- The task -
Each record is to be printed again exactly, though not its pictures.
○ ○ ○ ○ ○
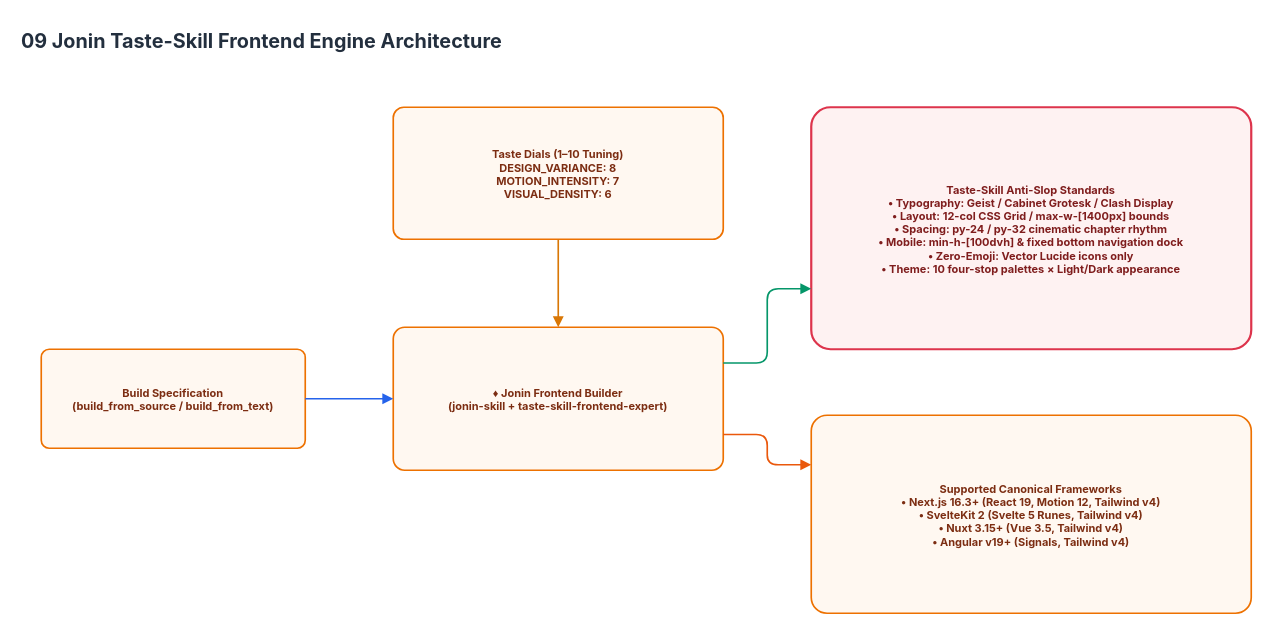
This is page "09 Jonin Taste-Skill Frontend Engine" (9 of 18) of docs/diagrams/konoha-enterprise-architecture.drawio from andycungkrinx91/konoha, a draw.io file, before an edit. Source tidied: cells renumbered, new cells numbered last; positions are measured from the earlier drawing's top-left corner, leaving out a move shared by most shapes. Both pictures are drawn from the tidied source at 110%, with x=0, y=0 at pixel (19, 19).
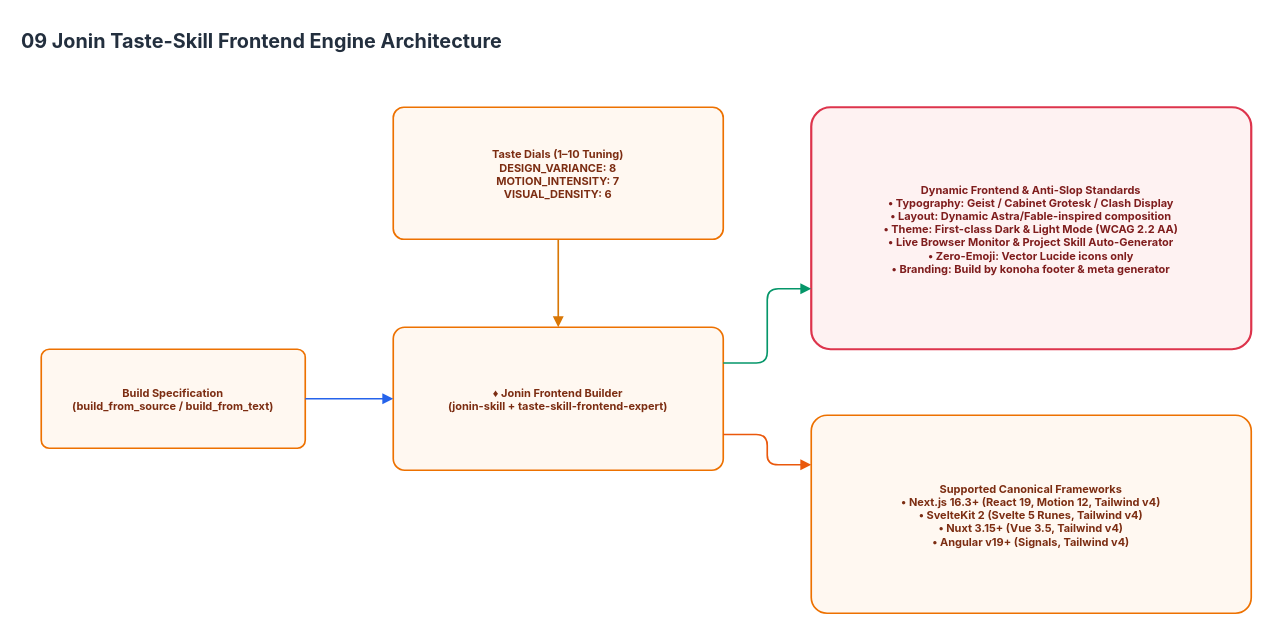
Above is the later version.

The edit, as a diff of the source:
```diff
@@
 <mxGraphModel>
   <root>
     <mxCell id="0" />
     <mxCell id="1" parent="0" />
     <mxCell id="2" value="09 Jonin Taste-Skill Frontend Engine Architecture" style="text;html=1;strokeColor=none;fillColor=none;fontFamily=Inter, system-ui, -apple-system;fontSize=18;fontStyle=1;fontColor=#232F3E;align=left;verticalAlign=middle;" parent="1" vertex="1">
       <mxGeometry width="900" height="40" as="geometry" />
     </mxCell>
     <mxCell id="3" value="Build Specification&#10;(build_from_source / build_from_text)" style="rounded=1;arcSize=8;html=1;whiteSpace=wrap;fillColor=#FFF8F1;strokeColor=#ED7100;strokeWidth=1.5;fontFamily=Inter, system-ui, -apple-system;fontSize=10;fontColor=#7C2D12;fontStyle=1;shadow=0;" parent="1" vertex="1">
       <mxGeometry x="20" y="300" width="240" height="90" as="geometry" />
     </mxCell>
     <mxCell id="4" value="♦ Jonin Frontend Builder&#10;(jonin-skill + taste-skill-frontend-expert)" style="rounded=1;arcSize=8;html=1;whiteSpace=wrap;fillColor=#FFF8F1;strokeColor=#ED7100;strokeWidth=1.5;fontFamily=Inter, system-ui, -apple-system;fontSize=10;fontColor=#7C2D12;fontStyle=1;shadow=0;agent=jonin;" parent="1" vertex="1">
       <mxGeometry x="340" y="280" width="300" height="130" as="geometry" />
     </mxCell>
     <mxCell id="5" value="Taste Dials (1–10 Tuning)&#10;DESIGN_VARIANCE: 8&#10;MOTION_INTENSITY: 7&#10;VISUAL_DENSITY: 6" style="rounded=1;arcSize=8;html=1;whiteSpace=wrap;fillColor=#FFF8F1;strokeColor=#ED7100;strokeWidth=1.5;fontFamily=Inter, system-ui, -apple-system;fontSize=10;fontColor=#7C2D12;fontStyle=1;shadow=0;" parent="1" vertex="1">
       <mxGeometry x="340" y="80" width="300" height="120" as="geometry" />
     </mxCell>
-    <mxCell id="6" value="Taste-Skill Anti-Slop Standards&#10;• Typography: Geist / Cabinet Grotesk / Clash Display&#10;• Layout: 12-col CSS Grid / max-w-[1400px] bounds&#10;• Spacing: py-24 / py-32 cinematic chapter rhythm&#10;• Mobile: min-h-[100dvh] &amp; fixed bottom navigation dock&#10;• Zero-Emoji: Vector Lucide icons only&#10;• Theme: 10 four-stop palettes × Light/Dark appearance" style="rounded=1;arcSize=8;html=1;whiteSpace=wrap;fillColor=#FEF2F2;strokeColor=#DD344C;strokeWidth=2;fontFamily=Inter, system-ui, -apple-system;fontSize=10;fontColor=#7F1D1D;fontStyle=1;shadow=0;" parent="1" vertex="1">
+    <mxCell id="6" value="Dynamic Frontend &amp; Anti-Slop Standards&#10;• Typography: Geist / Cabinet Grotesk / Clash Display&#10;• Layout: Dynamic Astra/Fable-inspired composition&#10;• Theme: First-class Dark &amp; Light Mode (WCAG 2.2 AA)&#10;• Live Browser Monitor &amp; Project Skill Auto-Generator&#10;• Zero-Emoji: Vector Lucide icons only&#10;• Branding: Build by konoha footer &amp; meta generator" style="rounded=1;arcSize=8;html=1;whiteSpace=wrap;fillColor=#FEF2F2;strokeColor=#DD344C;strokeWidth=2;fontFamily=Inter, system-ui, -apple-system;fontSize=10;fontColor=#7F1D1D;fontStyle=1;shadow=0;" parent="1" vertex="1">
       <mxGeometry x="720" y="80" width="400" height="220" as="geometry" />
     </mxCell>
     <mxCell id="7" value="Supported Canonical Frameworks&#10;• Next.js 16.3+ (React 19, Motion 12, Tailwind v4)&#10;• SvelteKit 2 (Svelte 5 Runes, Tailwind v4)&#10;• Nuxt 3.15+ (Vue 3.5, Tailwind v4)&#10;• Angular v19+ (Signals, Tailwind v4)" style="rounded=1;arcSize=8;html=1;whiteSpace=wrap;fillColor=#FFF8F1;strokeColor=#ED7100;strokeWidth=1.5;fontFamily=Inter, system-ui, -apple-system;fontSize=10;fontColor=#7C2D12;fontStyle=1;shadow=0;" parent="1" vertex="1">
       <mxGeometry x="720" y="360" width="400" height="180" as="geometry" />
     </mxCell>
     <mxCell id="8" style="edgeStyle=orthogonalEdgeStyle;rounded=1;jettySize=auto;html=1;strokeColor=#2563eb;strokeWidth=1.5;endArrow=block;endFill=1;fontFamily=Inter, system-ui, -apple-system;fontSize=10;fontColor=#232F3E;labelBackgroundColor=#FFFFFF;" parent="1" edge="1" source="3" target="4">
       <mxGeometry relative="1" as="geometry" />
     </mxCell>
     <mxCell id="9" style="edgeStyle=orthogonalEdgeStyle;rounded=1;jettySize=auto;html=1;strokeColor=#d97706;strokeWidth=1.5;endArrow=block;endFill=1;fontFamily=Inter, system-ui, -apple-system;fontSize=10;fontColor=#232F3E;labelBackgroundColor=#FFFFFF;" parent="1" edge="1" source="5" target="4">
       <mxGeometry relative="1" as="geometry" />
     </mxCell>
     <mxCell id="10" style="edgeStyle=orthogonalEdgeStyle;rounded=1;jettySize=auto;html=1;strokeColor=#059669;strokeWidth=1.5;endArrow=block;endFill=1;exitX=1;exitY=0.25;entryX=0;entryY=0.75;fontFamily=Inter, system-ui, -apple-system;fontSize=10;fontColor=#232F3E;labelBackgroundColor=#FFFFFF;" parent="1" edge="1" source="4" target="6">
       <mxGeometry relative="1" as="geometry" />
     </mxCell>
     <mxCell id="11" style="edgeStyle=orthogonalEdgeStyle;rounded=1;jettySize=auto;html=1;strokeColor=#ea580c;strokeWidth=1.5;endArrow=block;endFill=1;exitX=1;exitY=0.75;entryX=0;entryY=0.25;fontFamily=Inter, system-ui, -apple-system;fontSize=10;fontColor=#232F3E;labelBackgroundColor=#FFFFFF;" parent="1" edge="1" source="4" target="7">
       <mxGeometry relative="1" as="geometry">
         <Array as="points">
           <mxPoint x="680" y="378" />
           <mxPoint x="680" y="405" />
         </Array>
       </mxGeometry>
     </mxCell>
   </root>
 </mxGraphModel>
```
○ ○ ○ ○ ○
- Written answer -
This is page "09 Jonin Taste-Skill Frontend Engine" (9 of 18) of docs/diagrams/konoha-enterprise-architecture.drawio from andycungkrinx91/konoha, a draw.io file, before an edit. Source tidied: cells renumbered, new cells numbered last; positions are measured from the earlier drawing's top-left corner, leaving out a move shared by most shapes. Both pictures are drawn from the tidied source at 110%, with x=0, y=0 at pixel (19, 19).
Above is the later version.

The edit, as a diff of the source:
```diff
@@
 <mxGraphModel>
   <root>
     <mxCell id="0" />
     <mxCell id="1" parent="0" />
     <mxCell id="2" value="09 Jonin Taste-Skill Frontend Engine Architecture" style="text;html=1;strokeColor=none;fillColor=none;fontFamily=Inter, system-ui, -apple-system;fontSize=18;fontStyle=1;fontColor=#232F3E;align=left;verticalAlign=middle;" parent="1" vertex="1">
       <mxGeometry width="900" height="40" as="geometry" />
     </mxCell>
     <mxCell id="3" value="Build Specification&#10;(build_from_source / build_from_text)" style="rounded=1;arcSize=8;html=1;whiteSpace=wrap;fillColor=#FFF8F1;strokeColor=#ED7100;strokeWidth=1.5;fontFamily=Inter, system-ui, -apple-system;fontSize=10;fontColor=#7C2D12;fontStyle=1;shadow=0;" parent="1" vertex="1">
       <mxGeometry x="20" y="300" width="240" height="90" as="geometry" />
     </mxCell>
     <mxCell id="4" value="♦ Jonin Frontend Builder&#10;(jonin-skill + taste-skill-frontend-expert)" style="rounded=1;arcSize=8;html=1;whiteSpace=wrap;fillColor=#FFF8F1;strokeColor=#ED7100;strokeWidth=1.5;fontFamily=Inter, system-ui, -apple-system;fontSize=10;fontColor=#7C2D12;fontStyle=1;shadow=0;agent=jonin;" parent="1" vertex="1">
       <mxGeometry x="340" y="280" width="300" height="130" as="geometry" />
     </mxCell>
     <mxCell id="5" value="Taste Dials (1–10 Tuning)&#10;DESIGN_VARIANCE: 8&#10;MOTION_INTENSITY: 7&#10;VISUAL_DENSITY: 6" style="rounded=1;arcSize=8;html=1;whiteSpace=wrap;fillColor=#FFF8F1;strokeColor=#ED7100;strokeWidth=1.5;fontFamily=Inter, system-ui, -apple-system;fontSize=10;fontColor=#7C2D12;fontStyle=1;shadow=0;" parent="1" vertex="1">
       <mxGeometry x="340" y="80" width="300" height="120" as="geometry" />
     </mxCell>
-    <mxCell id="6" value="Taste-Skill Anti-Slop Standards&#10;• Typography: Geist / Cabinet Grotesk / Clash Display&#10;• Layout: 12-col CSS Grid / max-w-[1400px] bounds&#10;• Spacing: py-24 / py-32 cinematic chapter rhythm&#10;• Mobile: min-h-[100dvh] &amp; fixed bottom navigation dock&#10;• Zero-Emoji: Vector Lucide icons only&#10;• Theme: 10 four-stop palettes × Light/Dark appearance" style="rounded=1;arcSize=8;html=1;whiteSpace=wrap;fillColor=#FEF2F2;strokeColor=#DD344C;strokeWidth=2;fontFamily=Inter, system-ui, -apple-system;fontSize=10;fontColor=#7F1D1D;fontStyle=1;shadow=0;" parent="1" vertex="1">
+    <mxCell id="6" value="Dynamic Frontend &amp; Anti-Slop Standards&#10;• Typography: Geist / Cabinet Grotesk / Clash Display&#10;• Layout: Dynamic Astra/Fable-inspired composition&#10;• Theme: First-class Dark &amp; Light Mode (WCAG 2.2 AA)&#10;• Live Browser Monitor &amp; Project Skill Auto-Generator&#10;• Zero-Emoji: Vector Lucide icons only&#10;• Branding: Build by konoha footer &amp; meta generator" style="rounded=1;arcSize=8;html=1;whiteSpace=wrap;fillColor=#FEF2F2;strokeColor=#DD344C;strokeWidth=2;fontFamily=Inter, system-ui, -apple-system;fontSize=10;fontColor=#7F1D1D;fontStyle=1;shadow=0;" parent="1" vertex="1">
       <mxGeometry x="720" y="80" width="400" height="220" as="geometry" />
     </mxCell>
     <mxCell id="7" value="Supported Canonical Frameworks&#10;• Next.js 16.3+ (React 19, Motion 12, Tailwind v4)&#10;• SvelteKit 2 (Svelte 5 Runes, Tailwind v4)&#10;• Nuxt 3.15+ (Vue 3.5, Tailwind v4)&#10;• Angular v19+ (Signals, Tailwind v4)" style="rounded=1;arcSize=8;html=1;whiteSpace=wrap;fillColor=#FFF8F1;strokeColor=#ED7100;strokeWidth=1.5;fontFamily=Inter, system-ui, -apple-system;fontSize=10;fontColor=#7C2D12;fontStyle=1;shadow=0;" parent="1" vertex="1">
       <mxGeometry x="720" y="360" width="400" height="180" as="geometry" />
     </mxCell>
     <mxCell id="8" style="edgeStyle=orthogonalEdgeStyle;rounded=1;jettySize=auto;html=1;strokeColor=#2563eb;strokeWidth=1.5;endArrow=block;endFill=1;fontFamily=Inter, system-ui, -apple-system;fontSize=10;fontColor=#232F3E;labelBackgroundColor=#FFFFFF;" parent="1" edge="1" source="3" target="4">
       <mxGeometry relative="1" as="geometry" />
     </mxCell>
     <mxCell id="9" style="edgeStyle=orthogonalEdgeStyle;rounded=1;jettySize=auto;html=1;strokeColor=#d97706;strokeWidth=1.5;endArrow=block;endFill=1;fontFamily=Inter, system-ui, -apple-system;fontSize=10;fontColor=#232F3E;labelBackgroundColor=#FFFFFF;" parent="1" edge="1" source="5" target="4">
       <mxGeometry relative="1" as="geometry" />
     </mxCell>
     <mxCell id="10" style="edgeStyle=orthogonalEdgeStyle;rounded=1;jettySize=auto;html=1;strokeColor=#059669;strokeWidth=1.5;endArrow=block;endFill=1;exitX=1;exitY=0.25;entryX=0;entryY=0.75;fontFamily=Inter, system-ui, -apple-system;fontSize=10;fontColor=#232F3E;labelBackgroundColor=#FFFFFF;" parent="1" edge="1" source="4" target="6">
       <mxGeometry relative="1" as="geometry" />
     </mxCell>
     <mxCell id="11" style="edgeStyle=orthogonalEdgeStyle;rounded=1;jettySize=auto;html=1;strokeColor=#ea580c;strokeWidth=1.5;endArrow=block;endFill=1;exitX=1;exitY=0.75;entryX=0;entryY=0.25;fontFamily=Inter, system-ui, -apple-system;fontSize=10;fontColor=#232F3E;labelBackgroundColor=#FFFFFF;" parent="1" edge="1" source="4" target="7">
       <mxGeometry relative="1" as="geometry">
         <Array as="points">
           <mxPoint x="680" y="378" />
           <mxPoint x="680" y="405" />
         </Array>
       </mxGeometry>
     </mxCell>
   </root>
 </mxGraphModel>
```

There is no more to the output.